Itemized modification records:
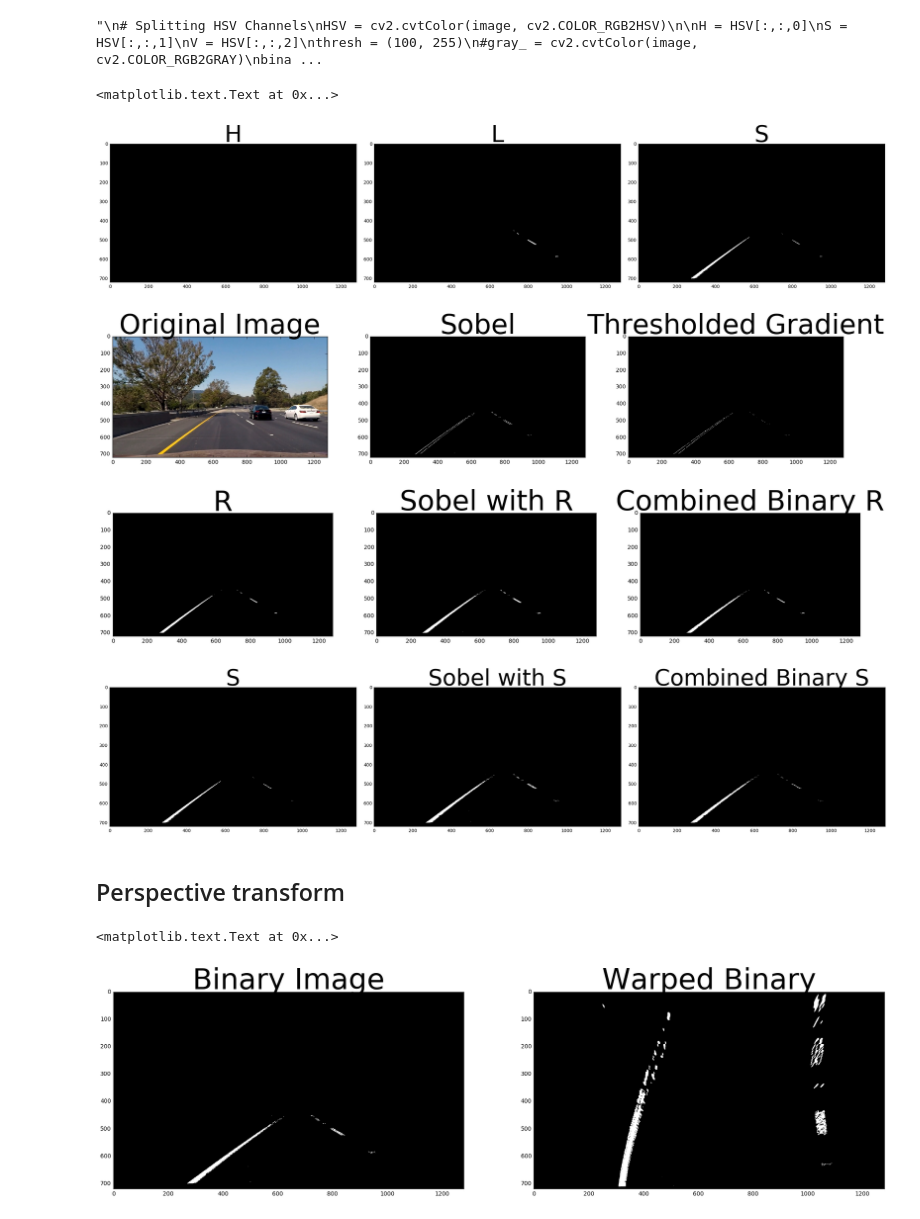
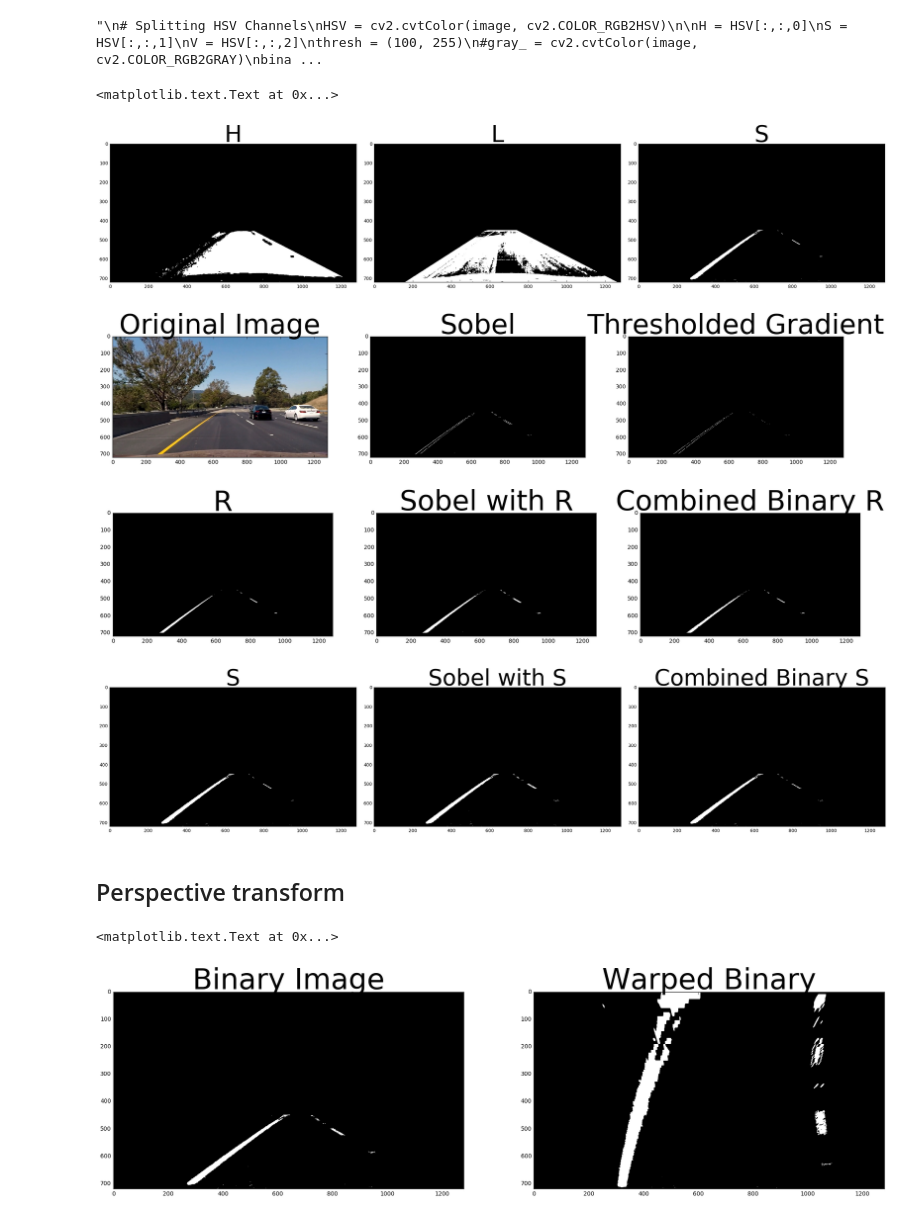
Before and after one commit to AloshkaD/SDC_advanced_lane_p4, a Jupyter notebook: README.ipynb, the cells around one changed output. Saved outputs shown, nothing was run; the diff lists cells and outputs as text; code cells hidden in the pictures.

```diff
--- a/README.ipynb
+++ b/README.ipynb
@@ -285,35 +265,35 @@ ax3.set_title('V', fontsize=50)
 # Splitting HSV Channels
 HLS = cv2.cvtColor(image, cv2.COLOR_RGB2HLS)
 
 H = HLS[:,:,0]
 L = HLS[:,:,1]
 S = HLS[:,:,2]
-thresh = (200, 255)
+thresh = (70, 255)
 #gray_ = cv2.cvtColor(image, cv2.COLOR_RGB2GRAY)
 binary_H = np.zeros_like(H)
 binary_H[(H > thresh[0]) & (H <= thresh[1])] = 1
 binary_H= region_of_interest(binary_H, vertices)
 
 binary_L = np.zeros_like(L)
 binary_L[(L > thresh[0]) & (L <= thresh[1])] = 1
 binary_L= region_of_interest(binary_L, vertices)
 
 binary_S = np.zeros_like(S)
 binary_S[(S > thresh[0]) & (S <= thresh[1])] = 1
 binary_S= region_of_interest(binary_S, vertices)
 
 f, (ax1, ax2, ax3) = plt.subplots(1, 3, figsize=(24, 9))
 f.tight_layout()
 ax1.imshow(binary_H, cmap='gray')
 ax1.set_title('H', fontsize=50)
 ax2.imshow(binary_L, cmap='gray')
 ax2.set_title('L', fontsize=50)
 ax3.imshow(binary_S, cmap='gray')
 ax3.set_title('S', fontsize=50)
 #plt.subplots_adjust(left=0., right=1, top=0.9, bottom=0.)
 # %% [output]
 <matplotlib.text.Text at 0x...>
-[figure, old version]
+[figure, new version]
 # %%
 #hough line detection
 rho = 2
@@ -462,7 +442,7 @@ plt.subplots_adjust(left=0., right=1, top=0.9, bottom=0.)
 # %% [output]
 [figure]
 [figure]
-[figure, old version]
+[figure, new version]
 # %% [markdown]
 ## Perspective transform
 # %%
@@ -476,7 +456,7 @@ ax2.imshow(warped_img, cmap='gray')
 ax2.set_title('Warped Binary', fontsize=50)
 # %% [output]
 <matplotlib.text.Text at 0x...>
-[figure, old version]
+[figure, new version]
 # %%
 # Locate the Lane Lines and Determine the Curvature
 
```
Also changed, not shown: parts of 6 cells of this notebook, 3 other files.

...

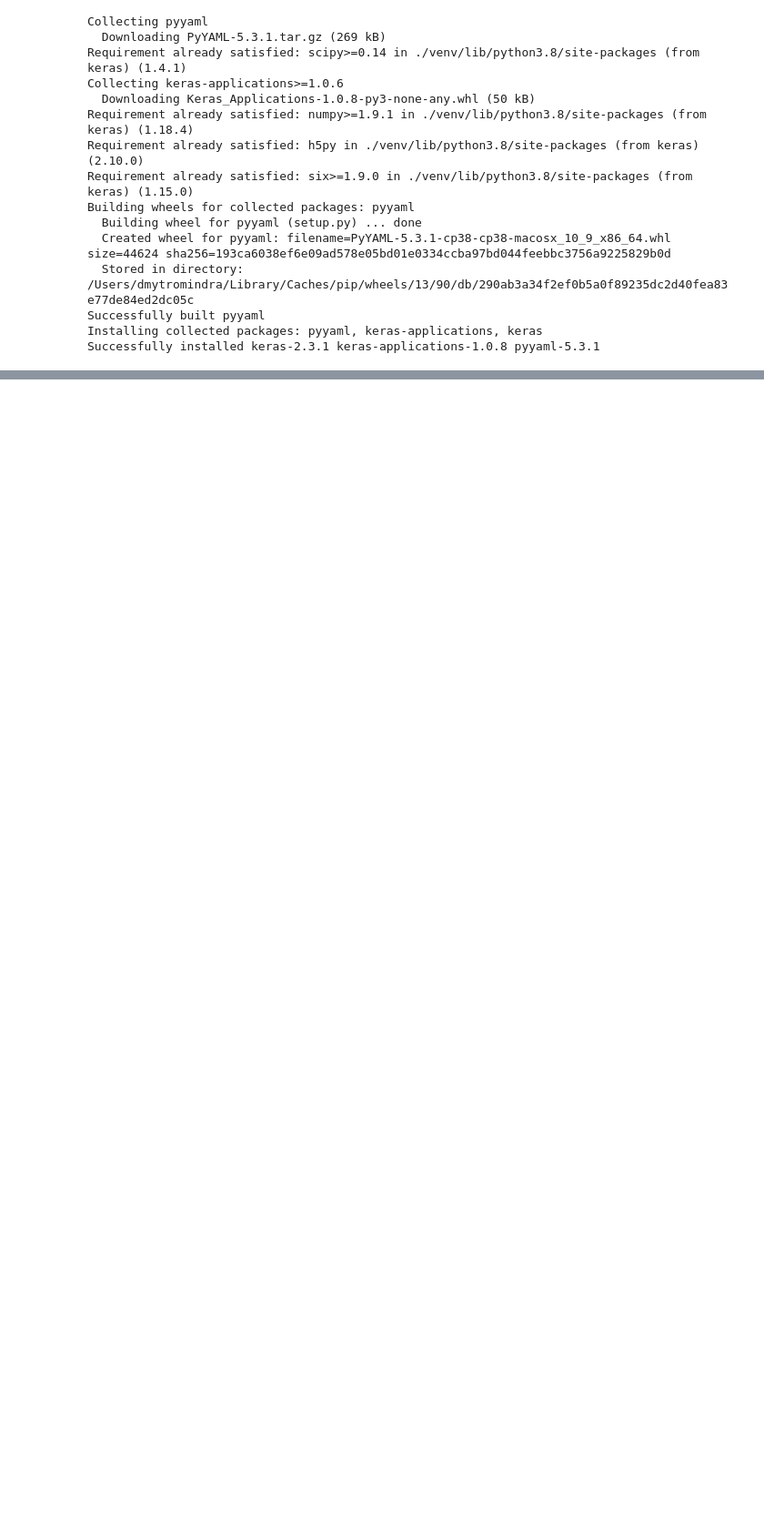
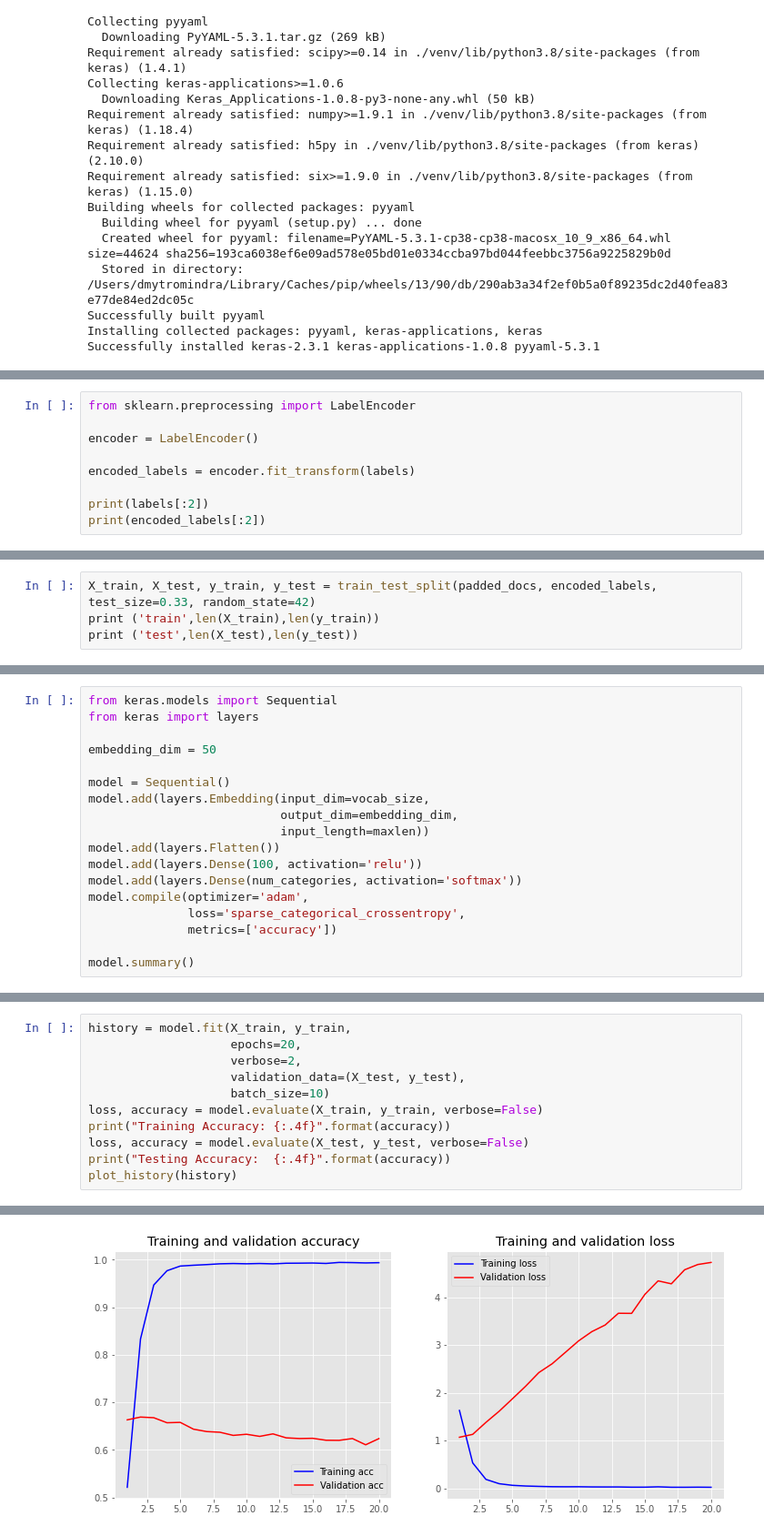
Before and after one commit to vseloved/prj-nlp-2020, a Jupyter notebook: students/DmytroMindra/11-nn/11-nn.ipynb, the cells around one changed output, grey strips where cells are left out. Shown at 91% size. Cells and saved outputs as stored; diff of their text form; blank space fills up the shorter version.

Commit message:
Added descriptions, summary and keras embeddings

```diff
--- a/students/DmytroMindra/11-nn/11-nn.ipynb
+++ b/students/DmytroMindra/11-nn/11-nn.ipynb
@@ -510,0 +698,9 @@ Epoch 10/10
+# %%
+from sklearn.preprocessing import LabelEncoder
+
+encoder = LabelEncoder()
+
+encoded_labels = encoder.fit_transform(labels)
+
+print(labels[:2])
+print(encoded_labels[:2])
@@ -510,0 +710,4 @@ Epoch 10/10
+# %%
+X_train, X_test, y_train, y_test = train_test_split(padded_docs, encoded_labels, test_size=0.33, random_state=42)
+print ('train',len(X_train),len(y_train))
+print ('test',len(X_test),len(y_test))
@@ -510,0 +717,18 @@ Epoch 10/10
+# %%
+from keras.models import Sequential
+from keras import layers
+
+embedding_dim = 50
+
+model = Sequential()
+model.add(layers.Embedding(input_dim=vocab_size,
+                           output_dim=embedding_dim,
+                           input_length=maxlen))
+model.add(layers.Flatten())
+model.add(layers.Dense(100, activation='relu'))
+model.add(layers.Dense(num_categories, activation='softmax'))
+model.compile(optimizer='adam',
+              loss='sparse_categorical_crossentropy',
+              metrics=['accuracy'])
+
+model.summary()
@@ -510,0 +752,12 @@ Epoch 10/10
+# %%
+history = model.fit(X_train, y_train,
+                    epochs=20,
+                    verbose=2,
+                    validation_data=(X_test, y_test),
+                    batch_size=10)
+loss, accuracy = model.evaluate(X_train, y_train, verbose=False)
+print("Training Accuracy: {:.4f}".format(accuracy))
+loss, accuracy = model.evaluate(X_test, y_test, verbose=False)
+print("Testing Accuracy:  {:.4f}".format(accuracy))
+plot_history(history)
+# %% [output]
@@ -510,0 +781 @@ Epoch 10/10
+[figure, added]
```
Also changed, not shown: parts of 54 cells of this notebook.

--

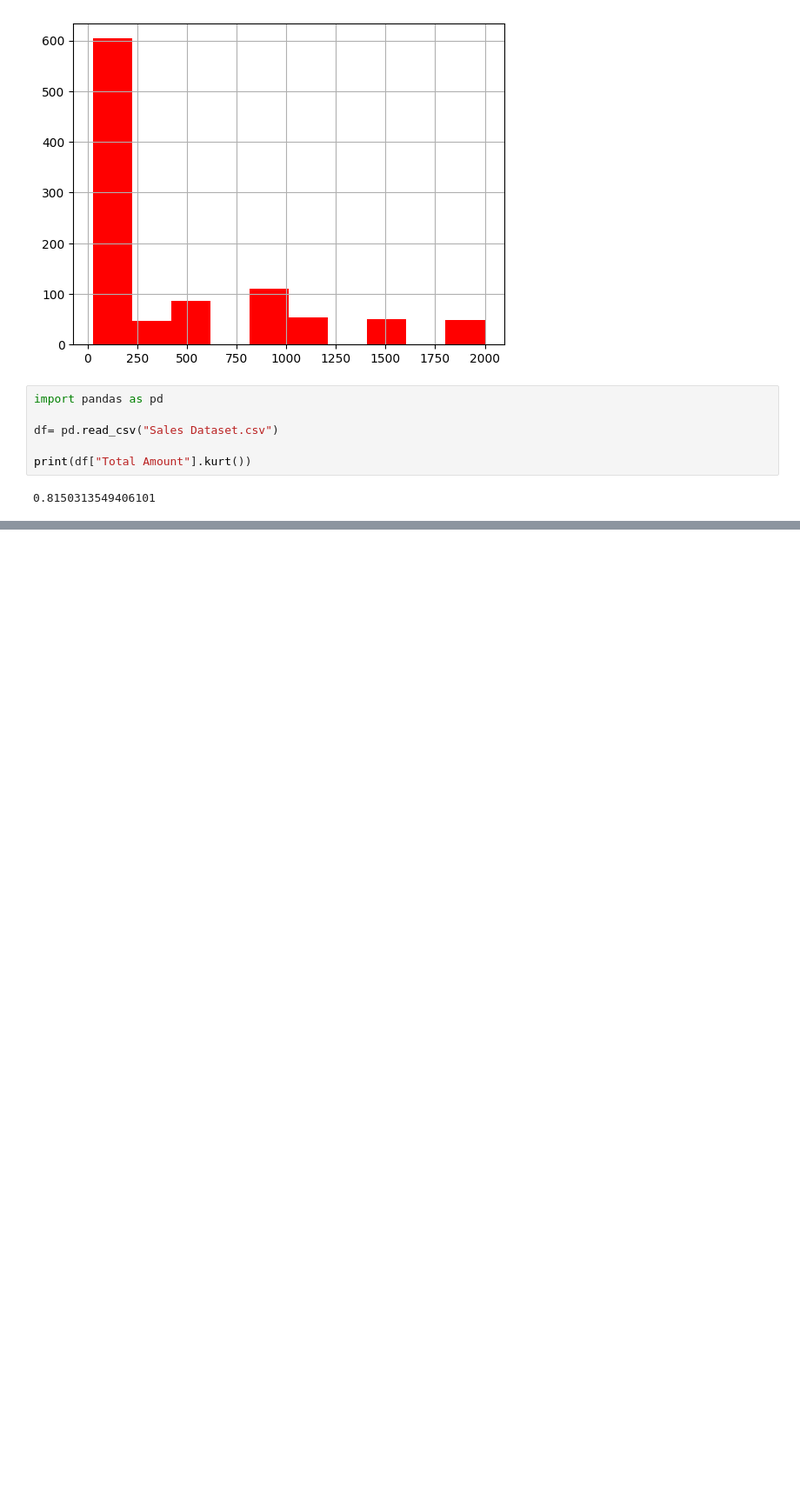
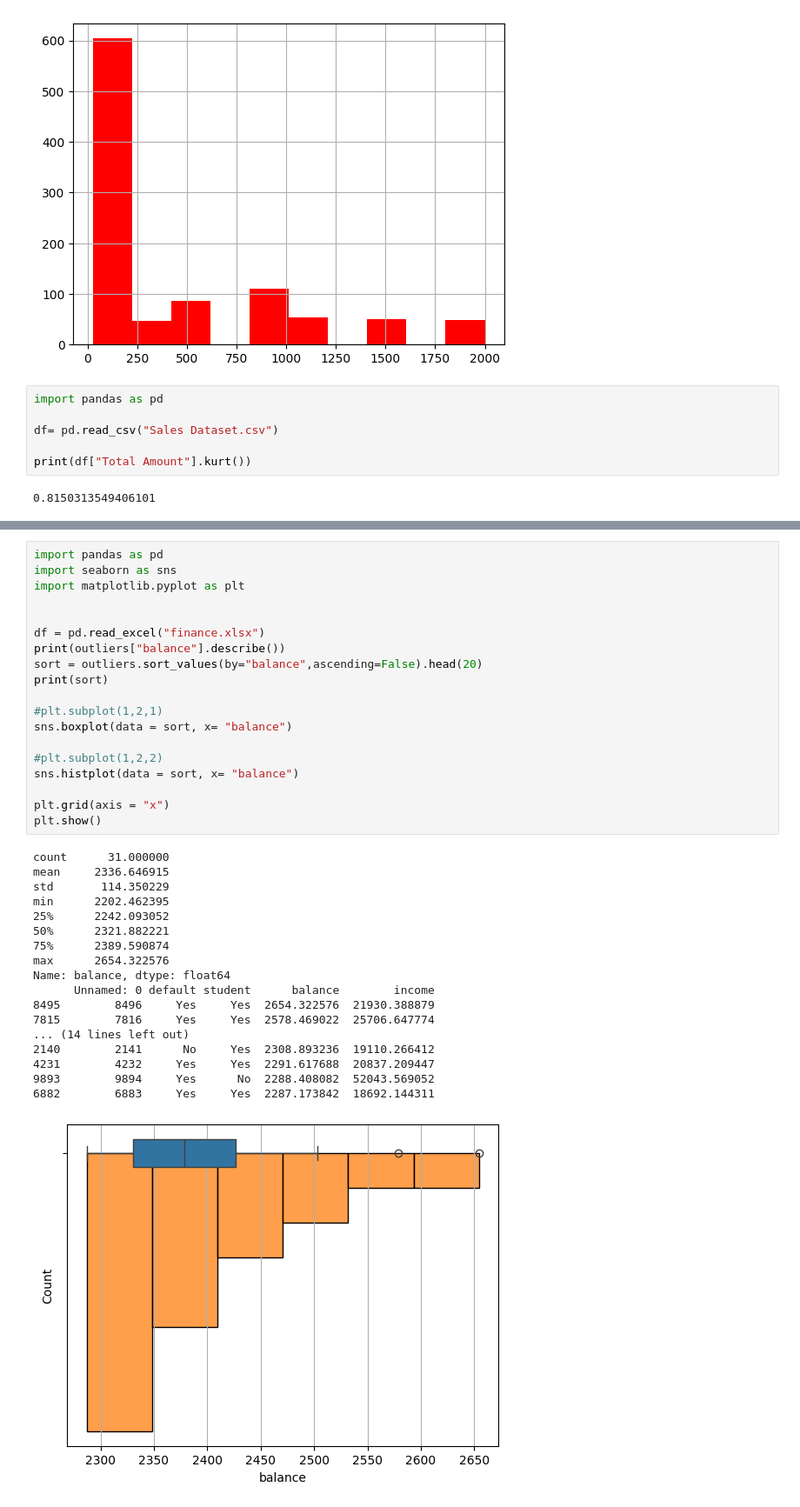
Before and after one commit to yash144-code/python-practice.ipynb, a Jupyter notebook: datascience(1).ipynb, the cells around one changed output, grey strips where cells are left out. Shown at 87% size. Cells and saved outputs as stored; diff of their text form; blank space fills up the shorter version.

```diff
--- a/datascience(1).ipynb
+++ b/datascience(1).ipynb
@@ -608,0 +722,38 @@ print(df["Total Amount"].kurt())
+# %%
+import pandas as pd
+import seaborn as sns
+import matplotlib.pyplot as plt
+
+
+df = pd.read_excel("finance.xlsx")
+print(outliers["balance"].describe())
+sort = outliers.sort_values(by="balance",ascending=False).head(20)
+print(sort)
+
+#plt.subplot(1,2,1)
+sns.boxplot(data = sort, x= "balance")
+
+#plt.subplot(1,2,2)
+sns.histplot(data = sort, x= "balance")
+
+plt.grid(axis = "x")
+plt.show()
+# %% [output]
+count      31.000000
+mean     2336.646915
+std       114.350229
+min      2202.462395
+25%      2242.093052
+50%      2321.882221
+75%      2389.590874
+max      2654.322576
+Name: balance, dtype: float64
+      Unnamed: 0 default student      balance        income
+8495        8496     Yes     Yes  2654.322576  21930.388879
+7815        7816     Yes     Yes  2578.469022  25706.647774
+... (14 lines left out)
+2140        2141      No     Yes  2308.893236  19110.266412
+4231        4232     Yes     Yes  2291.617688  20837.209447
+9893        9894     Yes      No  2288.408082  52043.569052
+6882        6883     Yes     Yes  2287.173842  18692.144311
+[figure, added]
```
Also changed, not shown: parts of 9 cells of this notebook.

#### What this task involves
Work out how many lines in the entries above include the word "verbose". Respond with only the number.

#### Output for this exercise
3